- Radiotherapy can be the sole treatment or given post-operative. All patients who are operated on should be offered postoperative radiotherapy. Patients not suitable for spinal surgery should receive radiotherapy treatment; unless they have severe neurological impairment for over 24 hours and pain is under control, or their prognosis is deemed to be too poor for any treatment (i.e. imminently palliative).
- Physiotherapy to aid and maximise mobility for the patients who are still ambulatory (patients do not necessarily need to remain an inpatient in an acute hospital; may be discharged home with OPD follow up or discharged to a rehabilitation centre).
- The severity of the sensory and motor deficit below the level of the lesion will depend on the extent of the cord compression.
- Patients may lose their ability to walk and therefore their care needs will change.
- Bladder and bowel incontinence as described above.
- Pressure ulcers, infection and DVT risk related to immobility.

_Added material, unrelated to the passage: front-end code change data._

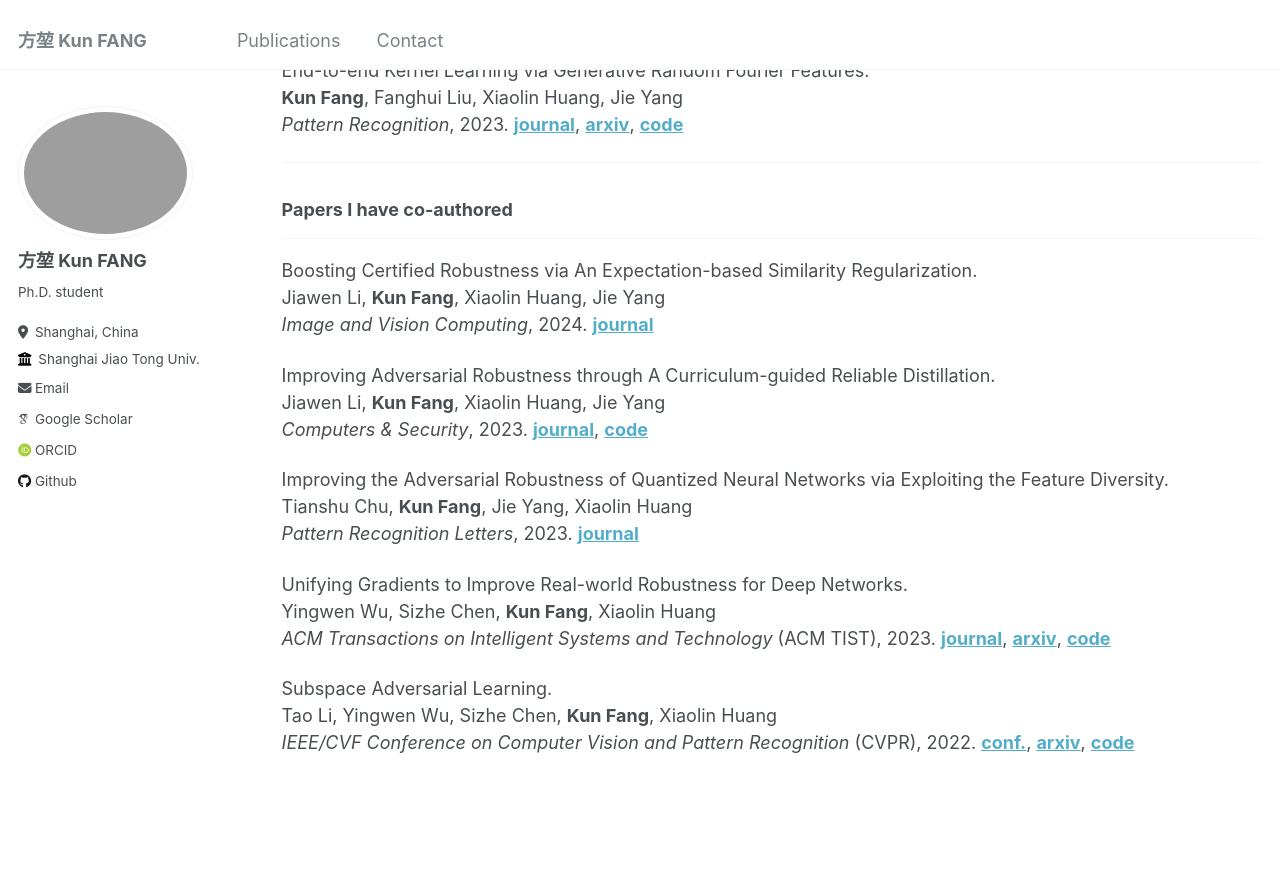
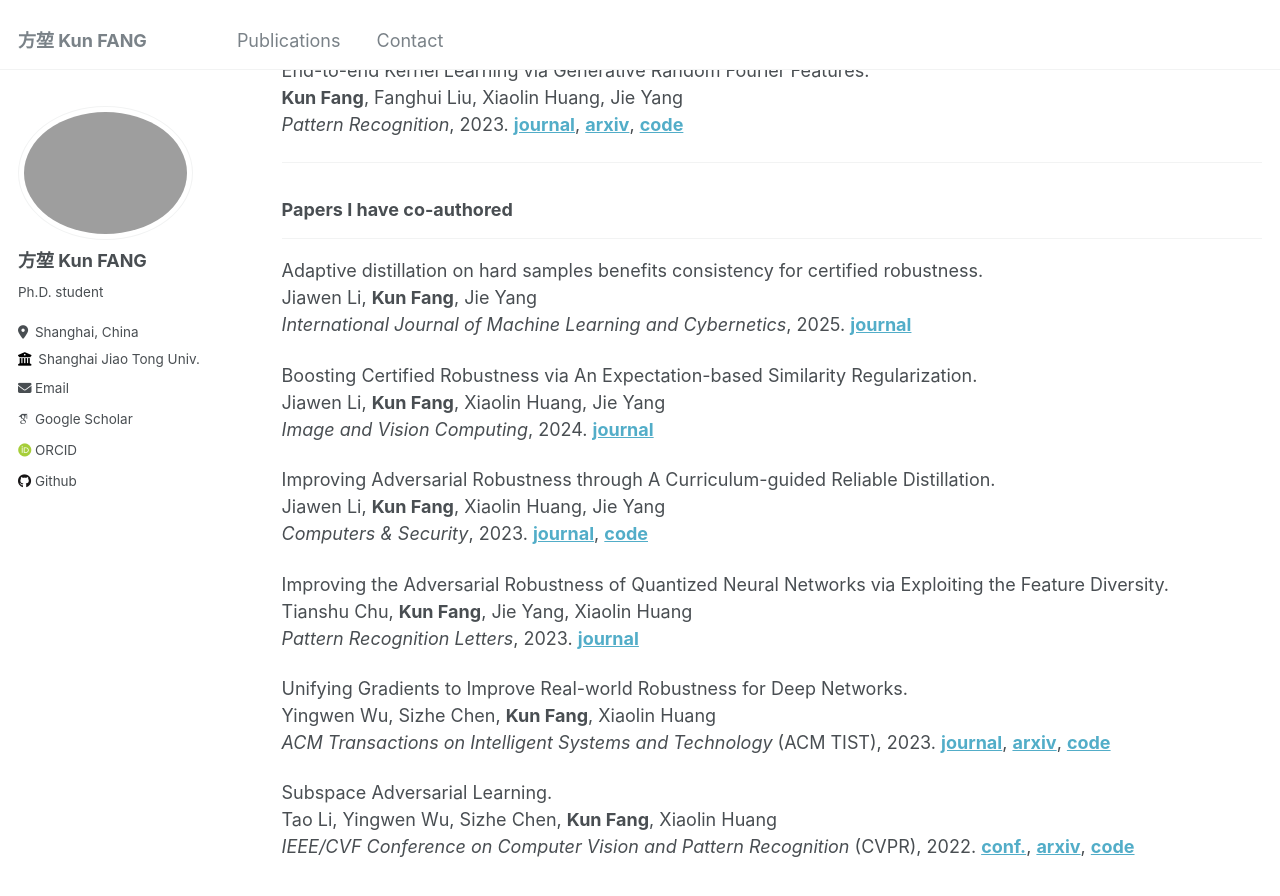
Before and after one commit to fanghenshaometeor/fanghenshaometeor.github.io, a Jekyll site: the page built from _pages/publications.md, in a window 1280 px wide and 900 px high, scrolled down 849 px. Shown: the top 896 px of the window. Built offline with Jekyll 4.4.1, drawn with Linux system fonts in a browser that asks for light colours; some web fonts are replaced.

Commit message:
update-pub

```diff
--- a/_pages/publications.md
+++ b/_pages/publications.md
@@ -52,6 +52,10 @@ End-to-end Kernel Learning via Generative Random Fourier Features.
 ### Papers I have co-authored
 ---
 
+Adaptive distillation on hard samples benefits consistency for certified robustness.
+Jiawen Li, **Kun Fang**, Jie Yang
+*International Journal of Machine Learning and Cybernetics*, 2025. **[journal](https://doi.org/10.1007/s13042-025-02568-2)**
+
 Boosting Certified Robustness via An Expectation-based Similarity Regularization.
 Jiawen Li, **Kun Fang**, Xiaolin Huang, Jie Yang
 *Image and Vision Computing*, 2024. **[journal](https://doi.org/10.1016/j.imavis.2024.105272)**
```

- Immobile patients will need regular turns to prevent pressure ulcers.
- Pressure ulcers can become infected and patients are at higher risk of pneumonia.
- Related to surgery and radiotherapy treatment.
- Surgical complications include wound complications but also any anaesthetic complications such as postoperative atelectasis.
- Radiotherapy complications include skin irritation/blistering.
- Depression due to the effects of neoplastic spinal cord compression such as loss of mobility and independence.
- Shock and anxiety if this is a new diagnosis of cancer.
The revised Tokuhashi scoring system, as mentioned in the management section, is recommended by NICE to help assess a patient to determine prognosis, and therefore suitability for surgical intervention. It takes into account:
- Overall health
- The number of non-vertebral bone metastases
- The number of vertebral metastases
- The number of metastases to other internal organs
- Primary cancer
- Neurological deficit
- Fewer than 6 months
- 6 months to 1 year
- Greater than 1 year
Patients are more likely to be considered for surgical intervention if they have a more favourable prognosis.
The neurological outcome is heavily determined by the severity of neurological deficit at presentation as the spinal cord has limited potential to regenerate. The Scottish Cord Compression Group found that only 7% of patients regained ambulation if they were unable to walk at diagnosis. Furthermore, those with any mobility impairment at presentation were more likely to be discharged into a care setting, as their care needs significantly increased, even with treatment.
Neoplastic spinal cord compression is usually reflective of advanced disease and therefore the prognosis is poor. Median life expectancy post-diagnosis is 2-3 months.